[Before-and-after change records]
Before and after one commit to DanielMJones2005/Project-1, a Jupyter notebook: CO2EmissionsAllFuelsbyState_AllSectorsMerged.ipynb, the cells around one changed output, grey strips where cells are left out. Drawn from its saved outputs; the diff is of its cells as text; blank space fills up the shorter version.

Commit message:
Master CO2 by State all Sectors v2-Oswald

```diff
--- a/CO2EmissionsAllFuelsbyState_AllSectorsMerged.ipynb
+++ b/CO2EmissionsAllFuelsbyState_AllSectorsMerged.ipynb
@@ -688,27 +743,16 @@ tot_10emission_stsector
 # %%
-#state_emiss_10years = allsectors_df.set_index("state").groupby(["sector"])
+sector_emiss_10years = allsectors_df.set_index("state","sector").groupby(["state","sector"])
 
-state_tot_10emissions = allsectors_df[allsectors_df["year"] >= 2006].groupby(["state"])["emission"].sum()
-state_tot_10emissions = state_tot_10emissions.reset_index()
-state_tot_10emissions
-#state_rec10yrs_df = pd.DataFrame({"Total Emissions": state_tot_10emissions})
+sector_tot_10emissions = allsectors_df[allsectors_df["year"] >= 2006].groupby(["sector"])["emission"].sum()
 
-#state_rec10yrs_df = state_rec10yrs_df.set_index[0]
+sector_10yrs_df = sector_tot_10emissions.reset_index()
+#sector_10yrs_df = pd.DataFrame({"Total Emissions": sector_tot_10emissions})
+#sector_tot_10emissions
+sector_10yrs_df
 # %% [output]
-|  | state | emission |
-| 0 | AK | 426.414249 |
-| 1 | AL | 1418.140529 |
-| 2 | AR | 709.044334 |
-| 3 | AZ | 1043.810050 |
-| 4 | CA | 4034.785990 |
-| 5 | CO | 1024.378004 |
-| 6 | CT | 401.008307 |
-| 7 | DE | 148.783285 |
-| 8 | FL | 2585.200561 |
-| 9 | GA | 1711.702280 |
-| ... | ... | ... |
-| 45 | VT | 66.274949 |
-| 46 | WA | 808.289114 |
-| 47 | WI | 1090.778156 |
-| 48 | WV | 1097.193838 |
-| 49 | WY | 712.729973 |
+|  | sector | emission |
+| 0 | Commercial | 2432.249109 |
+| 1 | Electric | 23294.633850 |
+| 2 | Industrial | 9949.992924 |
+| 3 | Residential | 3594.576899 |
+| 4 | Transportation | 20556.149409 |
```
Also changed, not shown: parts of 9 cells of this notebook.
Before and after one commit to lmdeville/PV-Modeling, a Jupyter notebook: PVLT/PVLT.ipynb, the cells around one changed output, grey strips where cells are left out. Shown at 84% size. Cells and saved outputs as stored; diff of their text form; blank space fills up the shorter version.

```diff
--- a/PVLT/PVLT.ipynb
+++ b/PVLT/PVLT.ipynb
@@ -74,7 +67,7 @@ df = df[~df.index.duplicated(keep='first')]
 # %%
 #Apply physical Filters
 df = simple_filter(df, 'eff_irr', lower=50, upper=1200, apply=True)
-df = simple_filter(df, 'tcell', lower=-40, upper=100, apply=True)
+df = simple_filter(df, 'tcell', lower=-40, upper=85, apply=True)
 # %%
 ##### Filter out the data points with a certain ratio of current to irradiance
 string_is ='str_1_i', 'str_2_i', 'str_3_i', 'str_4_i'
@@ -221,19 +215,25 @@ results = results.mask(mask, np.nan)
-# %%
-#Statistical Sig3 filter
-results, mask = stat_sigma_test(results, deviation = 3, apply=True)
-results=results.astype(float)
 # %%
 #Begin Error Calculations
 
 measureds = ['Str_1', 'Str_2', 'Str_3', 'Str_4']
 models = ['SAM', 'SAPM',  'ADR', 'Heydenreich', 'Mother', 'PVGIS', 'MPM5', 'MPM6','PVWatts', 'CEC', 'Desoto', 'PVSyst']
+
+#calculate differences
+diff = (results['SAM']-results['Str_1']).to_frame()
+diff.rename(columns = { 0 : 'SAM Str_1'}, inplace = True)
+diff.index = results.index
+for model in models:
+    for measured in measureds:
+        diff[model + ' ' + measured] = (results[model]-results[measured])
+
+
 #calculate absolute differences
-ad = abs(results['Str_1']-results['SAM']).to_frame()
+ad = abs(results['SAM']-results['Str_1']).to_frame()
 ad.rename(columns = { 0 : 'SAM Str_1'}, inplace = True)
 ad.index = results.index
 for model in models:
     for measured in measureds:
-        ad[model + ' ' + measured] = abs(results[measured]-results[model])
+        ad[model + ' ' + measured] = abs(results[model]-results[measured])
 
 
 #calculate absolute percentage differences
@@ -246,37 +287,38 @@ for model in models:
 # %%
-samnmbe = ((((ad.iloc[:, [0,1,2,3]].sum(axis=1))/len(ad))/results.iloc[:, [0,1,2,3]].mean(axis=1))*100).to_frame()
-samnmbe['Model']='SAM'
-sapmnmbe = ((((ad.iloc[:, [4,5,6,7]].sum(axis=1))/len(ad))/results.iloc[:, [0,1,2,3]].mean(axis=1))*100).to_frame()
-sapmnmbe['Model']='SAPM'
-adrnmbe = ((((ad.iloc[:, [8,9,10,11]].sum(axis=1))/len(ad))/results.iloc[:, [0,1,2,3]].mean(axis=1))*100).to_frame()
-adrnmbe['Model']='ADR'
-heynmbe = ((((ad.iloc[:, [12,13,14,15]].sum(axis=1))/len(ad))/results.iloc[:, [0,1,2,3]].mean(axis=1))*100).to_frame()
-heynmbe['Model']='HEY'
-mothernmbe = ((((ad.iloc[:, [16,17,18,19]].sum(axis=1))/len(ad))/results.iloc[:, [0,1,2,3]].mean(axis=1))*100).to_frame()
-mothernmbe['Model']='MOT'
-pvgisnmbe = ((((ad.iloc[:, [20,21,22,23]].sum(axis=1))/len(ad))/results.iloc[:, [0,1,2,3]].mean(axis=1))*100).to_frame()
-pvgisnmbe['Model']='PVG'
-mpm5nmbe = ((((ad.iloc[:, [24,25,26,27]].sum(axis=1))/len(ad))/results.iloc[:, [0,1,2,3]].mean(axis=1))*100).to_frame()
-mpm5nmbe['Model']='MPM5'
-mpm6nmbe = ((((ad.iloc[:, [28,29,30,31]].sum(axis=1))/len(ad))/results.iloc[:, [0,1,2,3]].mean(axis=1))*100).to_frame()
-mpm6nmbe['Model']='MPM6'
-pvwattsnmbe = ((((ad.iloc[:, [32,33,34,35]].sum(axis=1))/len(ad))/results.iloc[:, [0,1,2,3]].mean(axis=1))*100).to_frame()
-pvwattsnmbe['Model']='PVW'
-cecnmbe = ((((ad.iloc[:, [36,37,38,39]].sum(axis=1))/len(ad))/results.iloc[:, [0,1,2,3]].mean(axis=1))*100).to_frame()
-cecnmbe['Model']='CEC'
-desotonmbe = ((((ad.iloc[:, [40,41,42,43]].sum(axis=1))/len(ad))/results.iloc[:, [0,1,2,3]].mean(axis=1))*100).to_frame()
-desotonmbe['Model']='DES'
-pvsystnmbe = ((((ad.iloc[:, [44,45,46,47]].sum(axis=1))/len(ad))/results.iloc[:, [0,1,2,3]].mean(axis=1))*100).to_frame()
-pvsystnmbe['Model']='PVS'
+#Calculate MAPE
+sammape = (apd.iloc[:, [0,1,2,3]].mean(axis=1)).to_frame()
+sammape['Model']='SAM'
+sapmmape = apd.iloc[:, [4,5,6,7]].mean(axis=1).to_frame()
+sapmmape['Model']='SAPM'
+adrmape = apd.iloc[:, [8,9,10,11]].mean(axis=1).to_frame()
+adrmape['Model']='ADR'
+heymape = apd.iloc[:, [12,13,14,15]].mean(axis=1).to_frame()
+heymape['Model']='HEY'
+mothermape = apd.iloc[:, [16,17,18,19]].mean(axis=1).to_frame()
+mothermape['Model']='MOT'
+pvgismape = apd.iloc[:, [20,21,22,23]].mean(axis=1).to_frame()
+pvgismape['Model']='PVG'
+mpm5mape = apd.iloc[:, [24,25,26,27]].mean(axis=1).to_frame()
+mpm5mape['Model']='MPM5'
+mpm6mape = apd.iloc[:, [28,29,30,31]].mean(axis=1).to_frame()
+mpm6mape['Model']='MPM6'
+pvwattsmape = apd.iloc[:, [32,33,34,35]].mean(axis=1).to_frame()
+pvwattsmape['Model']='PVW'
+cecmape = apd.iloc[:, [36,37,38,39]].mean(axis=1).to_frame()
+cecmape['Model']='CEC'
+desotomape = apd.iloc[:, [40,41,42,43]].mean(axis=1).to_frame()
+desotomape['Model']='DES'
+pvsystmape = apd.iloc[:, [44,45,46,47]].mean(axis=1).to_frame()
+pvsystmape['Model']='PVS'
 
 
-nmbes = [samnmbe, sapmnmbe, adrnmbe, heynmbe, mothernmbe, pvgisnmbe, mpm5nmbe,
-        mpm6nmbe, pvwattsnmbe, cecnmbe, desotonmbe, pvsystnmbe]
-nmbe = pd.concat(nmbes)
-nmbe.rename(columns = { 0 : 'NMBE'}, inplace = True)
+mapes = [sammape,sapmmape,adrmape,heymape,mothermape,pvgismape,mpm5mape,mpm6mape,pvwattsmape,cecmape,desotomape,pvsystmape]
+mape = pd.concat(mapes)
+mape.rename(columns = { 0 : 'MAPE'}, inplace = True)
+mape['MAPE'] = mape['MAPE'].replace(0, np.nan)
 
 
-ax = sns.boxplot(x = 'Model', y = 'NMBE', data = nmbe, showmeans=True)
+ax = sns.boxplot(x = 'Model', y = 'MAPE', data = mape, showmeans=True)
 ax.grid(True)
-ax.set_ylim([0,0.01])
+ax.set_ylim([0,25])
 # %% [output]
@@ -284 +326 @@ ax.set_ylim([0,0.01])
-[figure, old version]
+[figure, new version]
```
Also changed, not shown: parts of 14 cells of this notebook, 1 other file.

» Exercise details
All that should appear in the response is the run of lines from the first line of the entries through the line containing "Master CO2 by State all Sectors v2-Oswald", copied exactly.

» Response
Before and after one commit to DanielMJones2005/Project-1, a Jupyter notebook: CO2EmissionsAllFuelsbyState_AllSectorsMerged.ipynb, the cells around one changed output, grey strips where cells are left out. Drawn from its saved outputs; the diff is of its cells as text; blank space fills up the shorter version.

Commit message:
Master CO2 by State all Sectors v2-Oswald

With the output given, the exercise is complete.